Code change snippets:
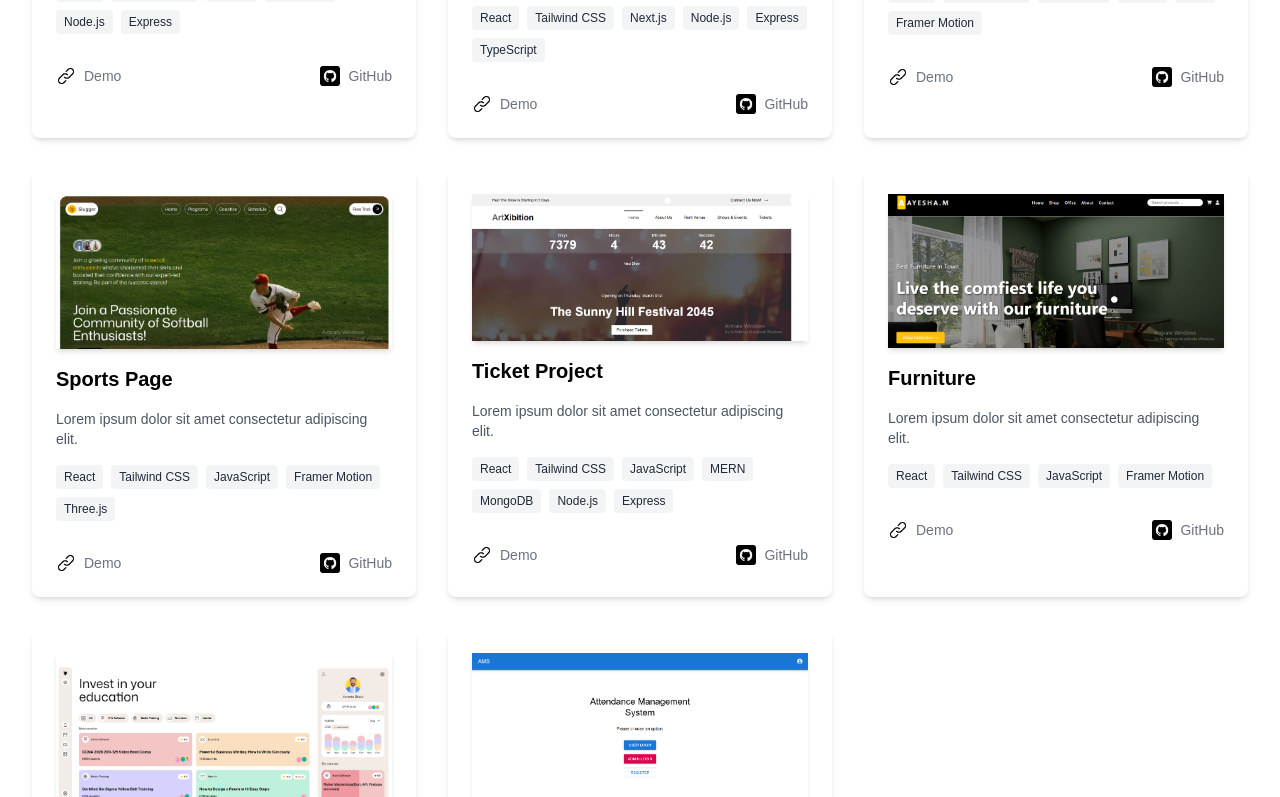
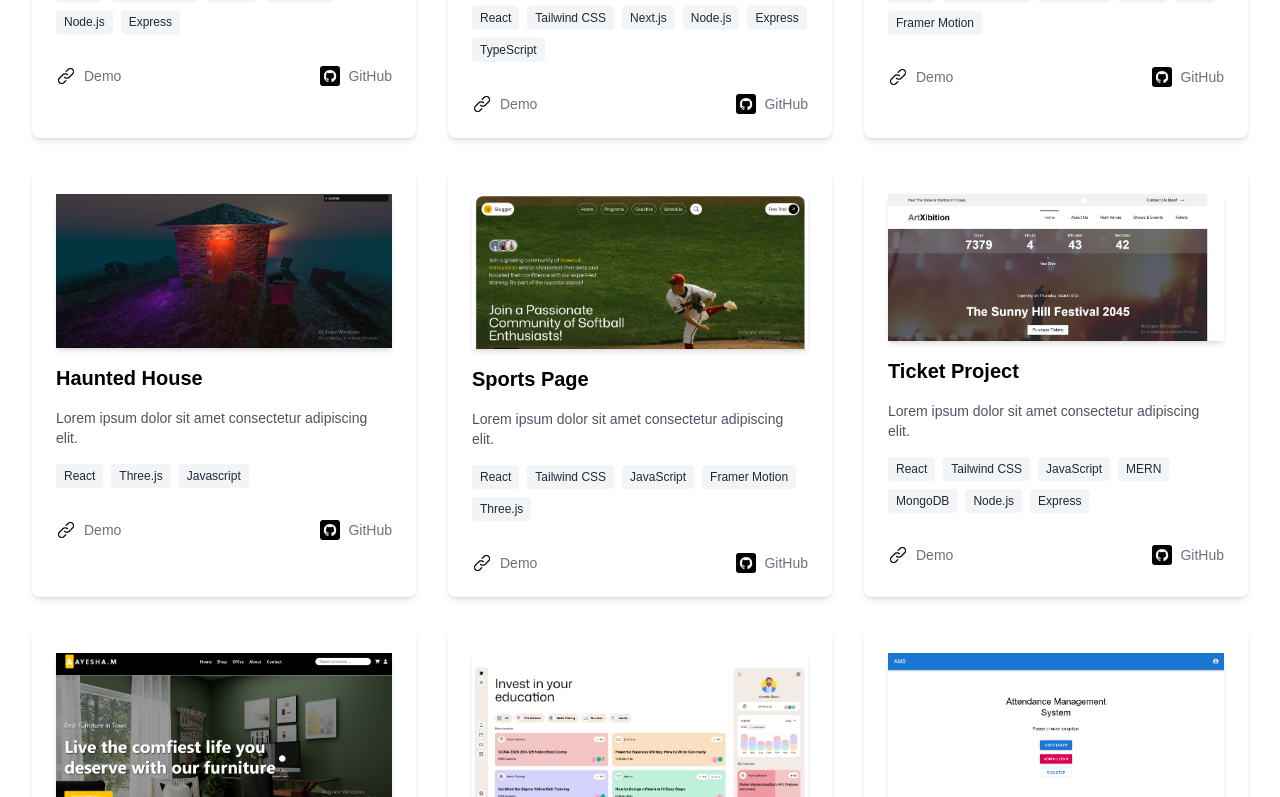
Before and after one commit to ayeshaMalik86/Portfolio, a React (Create React App) app: page /projects in a window 1280 px wide. Shown: the part 509-1306 px from the top of the page. Built offline with nearby package versions, Linux system fonts and the light colour scheme; a web font is replaced by a local one.

Commit message:
feat: add haunted-house project

```diff
--- a/src/pages/Projects.jsx
+++ b/src/pages/Projects.jsx
@@ -59,6 +59,14 @@ const Projects = () => {
       image: '/assets/umault.png',
     },
     {
+      title: 'Haunted House',
+      description: 'Lorem ipsum dolor sit amet consectetur adipiscing elit.',
+      tags: ['React', 'Three.js', 'Javascript'],
+      demoLink: 'https://haunted-house-sigma-cyan.vercel.app/',
+      githubLink: 'https://github.com/ayeshaMalik86/hauntedHouse',
+      image: '/assets/haunted-house.png',
+    },
+    {
       title: 'Sports Page',
       description: 'Lorem ipsum dolor sit amet consectetur adipiscing elit.',
       tags: ['React', 'Tailwind CSS', 'JavaScript','Framer Motion','Three.js'],
```
Also changed, not shown: public/assets/haunted-house.png (added).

WHAT YOU WILL DO: Among the records above, find the lines that contain "assets" and copy every one.

PROBLEM SOLUTION:
       image: '/assets/umault.png',
+      image: '/assets/haunted-house.png',
Also changed, not shown: public/assets/haunted-house.png (added).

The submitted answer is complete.